We work on both sides of sponsorship—we help brand events create sponsorship packages that bring in their partners and we help brands activate their digital sponsorships.
Through the first half of the year, this has been messy, frankly. Most events are dropping sponsorship overall, while some are putting partner logos on a directory page, while others are giving partners a co-branded breakout session. (It’s important to note the days of virtual expo booths don’t work well for anyone right now.)
As we approach the fall, we are working with clients to reimagine virtual sponsorship to align more with the tenets (and value) that digital-first publishers provide to digital marketers.
Any other surprises or “a-ha” moments?
The two biggest discoveries relate to how our clients are shifting their understanding of virtual events. We’ve touched on both of these, but to get specific:

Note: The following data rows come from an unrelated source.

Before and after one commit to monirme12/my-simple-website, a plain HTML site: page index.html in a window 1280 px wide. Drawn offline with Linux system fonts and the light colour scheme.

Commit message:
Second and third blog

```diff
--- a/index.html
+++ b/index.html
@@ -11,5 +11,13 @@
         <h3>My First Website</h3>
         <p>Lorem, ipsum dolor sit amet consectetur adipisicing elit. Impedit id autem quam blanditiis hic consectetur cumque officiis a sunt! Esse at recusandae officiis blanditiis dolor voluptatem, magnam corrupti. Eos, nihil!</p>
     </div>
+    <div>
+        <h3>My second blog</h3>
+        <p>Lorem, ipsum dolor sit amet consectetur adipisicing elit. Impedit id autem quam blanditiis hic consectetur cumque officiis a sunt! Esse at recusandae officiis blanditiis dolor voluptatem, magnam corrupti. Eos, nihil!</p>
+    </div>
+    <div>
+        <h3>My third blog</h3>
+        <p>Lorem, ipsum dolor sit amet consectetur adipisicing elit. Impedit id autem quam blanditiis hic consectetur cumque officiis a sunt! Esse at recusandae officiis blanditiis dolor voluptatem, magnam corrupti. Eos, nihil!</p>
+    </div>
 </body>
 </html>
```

So much of what makes in-person events great is not as valuable to attendees when in virtual—this can be difficult to internalize, but it’s important to approach this reality as an opportunity, not a problem. So why should a brand invest in producing that content for an event? Could the marketing investment be better spent on other channels? How can we focus the investments on digital-first opportunities that highlight the benefits of being live (helping sales teams connect, enabling exclusive moments, rallying the community at one time, etc.)?

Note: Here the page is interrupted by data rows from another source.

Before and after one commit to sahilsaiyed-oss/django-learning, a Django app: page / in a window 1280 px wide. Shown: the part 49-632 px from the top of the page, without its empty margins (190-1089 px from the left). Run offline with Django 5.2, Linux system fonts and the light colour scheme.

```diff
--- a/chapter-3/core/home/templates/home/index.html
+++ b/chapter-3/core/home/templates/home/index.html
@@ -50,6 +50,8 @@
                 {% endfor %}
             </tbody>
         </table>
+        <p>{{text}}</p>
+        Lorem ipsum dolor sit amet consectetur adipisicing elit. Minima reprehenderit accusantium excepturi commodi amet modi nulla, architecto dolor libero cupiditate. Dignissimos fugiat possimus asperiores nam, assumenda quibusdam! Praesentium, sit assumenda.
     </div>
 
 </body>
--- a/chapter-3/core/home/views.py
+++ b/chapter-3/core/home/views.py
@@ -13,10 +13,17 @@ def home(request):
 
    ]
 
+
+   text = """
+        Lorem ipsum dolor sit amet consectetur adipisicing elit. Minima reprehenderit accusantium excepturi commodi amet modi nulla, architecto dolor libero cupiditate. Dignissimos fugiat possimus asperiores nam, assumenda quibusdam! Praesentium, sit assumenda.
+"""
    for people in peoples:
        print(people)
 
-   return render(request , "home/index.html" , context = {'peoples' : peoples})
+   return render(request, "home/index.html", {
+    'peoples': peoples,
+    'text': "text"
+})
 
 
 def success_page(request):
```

Virtual event design is very different from in-person.
It’s helpful to boil down in-person attendees to two mindsets:
Linear: attendees start when we want them to start, and they flow through the agenda as designed.
Exploratory: attendees cruise expos, pop in and out of content, see what happens at evening receptions, and generally sample experiences as they see fit.
In virtual/digital events, attendees are far more driven by their existing “digital behaviors.” This means we start with two very different mindsets for a virtual event attendee:
Non-linear: attendees come, check out a session, then leave for Zoom calls. They come back later to network. They shift focus to family commitments. They check back in with the event when they can throughout the day (or week).
Task-oriented: attendees come for a specific, narrow reason. They want to see something, find something, do something. (For example, when was the last time you just went to the home page of Amazon.com to ‘look around’? We are trained in digital to go/find/do something specific.)
Within these two big umbrellas of thinking, we’ve been continually learning and discovering. To be honest, many of these discoveries and “new” best practices have been changing as people settle into our new lives under the curve—and they will continue to evolve through the rest of this year. Regardless of what we’ll learn next month (or even next week), these two core philosophies help drive the creation of a remarkable digital-first event where great design, attendee value, and business success all intersect.
As we continue to deliver more and more virtual events for global brands, we’re learning more and more every week, and we’d love to hear what others are also seeing, doing, and learning! If you’re interested in learning from each other, please let’s compare notes.
Raise your hand if you have found the past six months of remote work exhausting. Not taking into account the broader issues surrounding us—our families’ health and safety, online schooling, civil rights protests, the U.S. election cycle—our exhaustion is coming from the changing realities of remote work.